- People may also experience physical symptoms such as: changes in sleep, weight and appetite changes, headaches and stomachaches and muscle tension.
- People may also withdraw from social interactions and find themselves wanting to spend more time alone while others try to stay active and want more attention as they process their grief and loss.
- Grief can also impact our spiritual life and social interactions, both positive and negative. Sometimes following a loss, people may feel abandoned by or angry with God and question their religious beliefs.
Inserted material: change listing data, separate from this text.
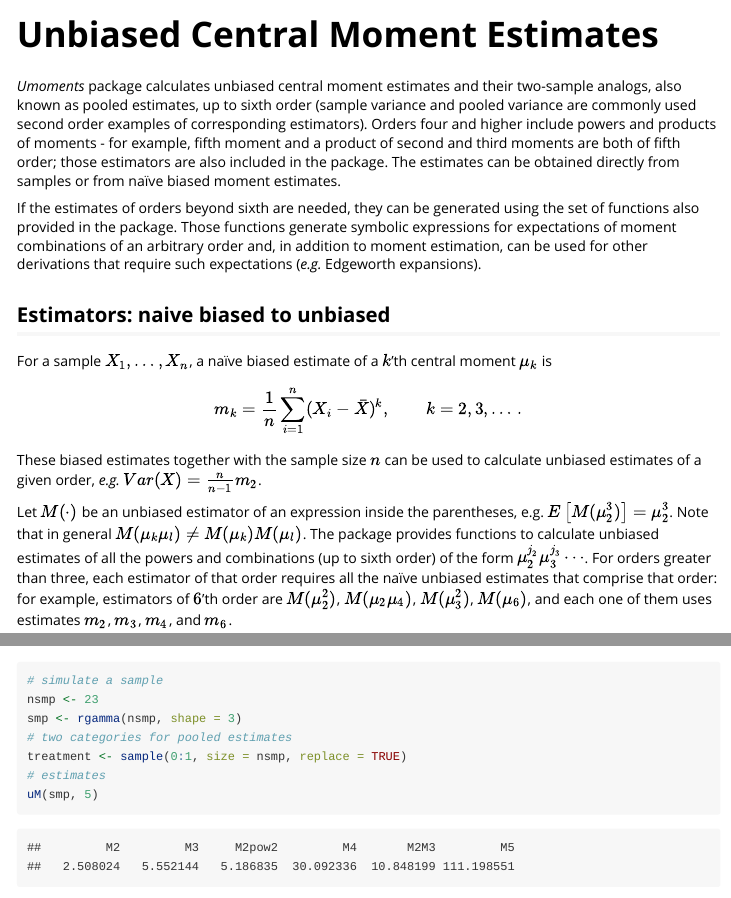
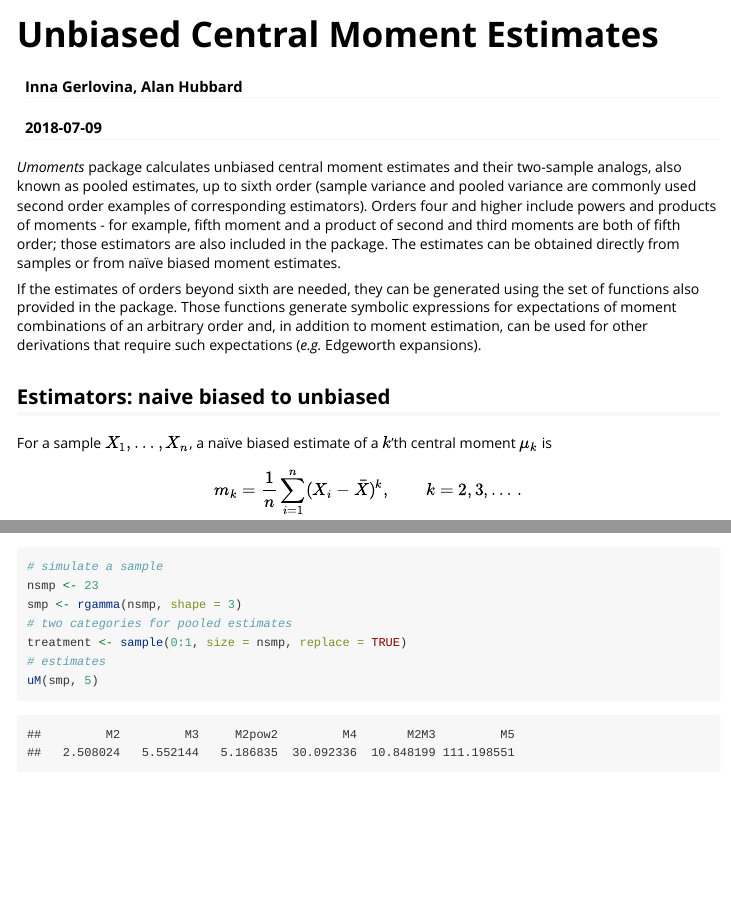
Before and after one commit to innager/Umoments, an R Markdown document (vignettes/vignetteUmom.Rmd): the page in a window 1100 px wide, from its top, and a second part further down, joined at a grey line. Rendered offline with R 4.5, knitr and Pandoc, with nearby package versions; code that draws random numbers runs with fixed seeds of ours; some code elsewhere in the file could not run offline.

Commit message:
vignette update

```diff
--- a/vignettes/vignetteUmom.Rmd
+++ b/vignettes/vignetteUmom.Rmd
@@ -1,7 +1,7 @@
 ---
 title: "Unbiased Central Moment Estimates"
-#author: "Inna Gerlovina"
-#date: "`r Sys.Date()`"
+author: "Inna Gerlovina, Alan Hubbard"
+date: "`r Sys.Date()`"
 output: rmarkdown::html_vignette
 vignette: >
   %\VignetteIndexEntry{Unbiased Central Moment Estimates}
```
Also changed, not shown: vignettes/vignetteUmom.html.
Other times people feel more spiritually connected to God following the loss and find hope and purpose through exercising their faith and prayer.
How you can help
Some people struggle with how to support a friend or family member who is grieving. It’s difficult to know how to best support a loved one who is grieving. What do you say? What do you do? One of the best things you can do is be present and listen. Most of the time people are not looking for advice; they simply want someone near to listen.
When you find yourself or someone you care about in the middle of grief, remember that it is a process and there is no consecutive timeline. It may be helpful to connect with someone who is grieving, periodically, paying close attention to significant dates that may bring up pain such as anniversaries, birthdays, and holidays.
When to seek professional help
Significant grief can overwhelm our ability to cope. When this happens, seeking help from a counselor can help individuals understand grief and begin the “acceptance” stage of the grieving process. Reaching out for help is a positive sign of self-awareness and inner strength.
God tells us in Matthew 11, “Come to Me, all you who are weary and burdened, and I will give you rest.” God can provide that rest in many ways, including in through a pastor, friend, or a Christian counselor who works with you as you experience grief.
If you choose Christian counseling, you are asking God – “an ever-present help in trouble” as Psalm 46 says – to be part of the healing process. If you are experiencing issues in your relationship with God, a good counselor will meet you where you are in your faith journey, and walk alongside you as you work through those issues.
Read Part 2 in this series, Grace through Grief: Surviving the Death of a Spouse.
Beth Filzen, LICSW. Beth is a Licensed Independent Clinical Social Worker who has over 10 years of experience in the areas of grief and loss and bereavement. Prior to joining Christian Family Solutions, Beth worked in the medical field for 13 years, and spent much of that time working with chronic illness and end of life care. This is where she gained knowledge and skill in working with families and individuals of all ages who are adjusting to a significant life change.
Specializes in grief and loss, bereavement, depression, and anxiety from adolescence through older adulthood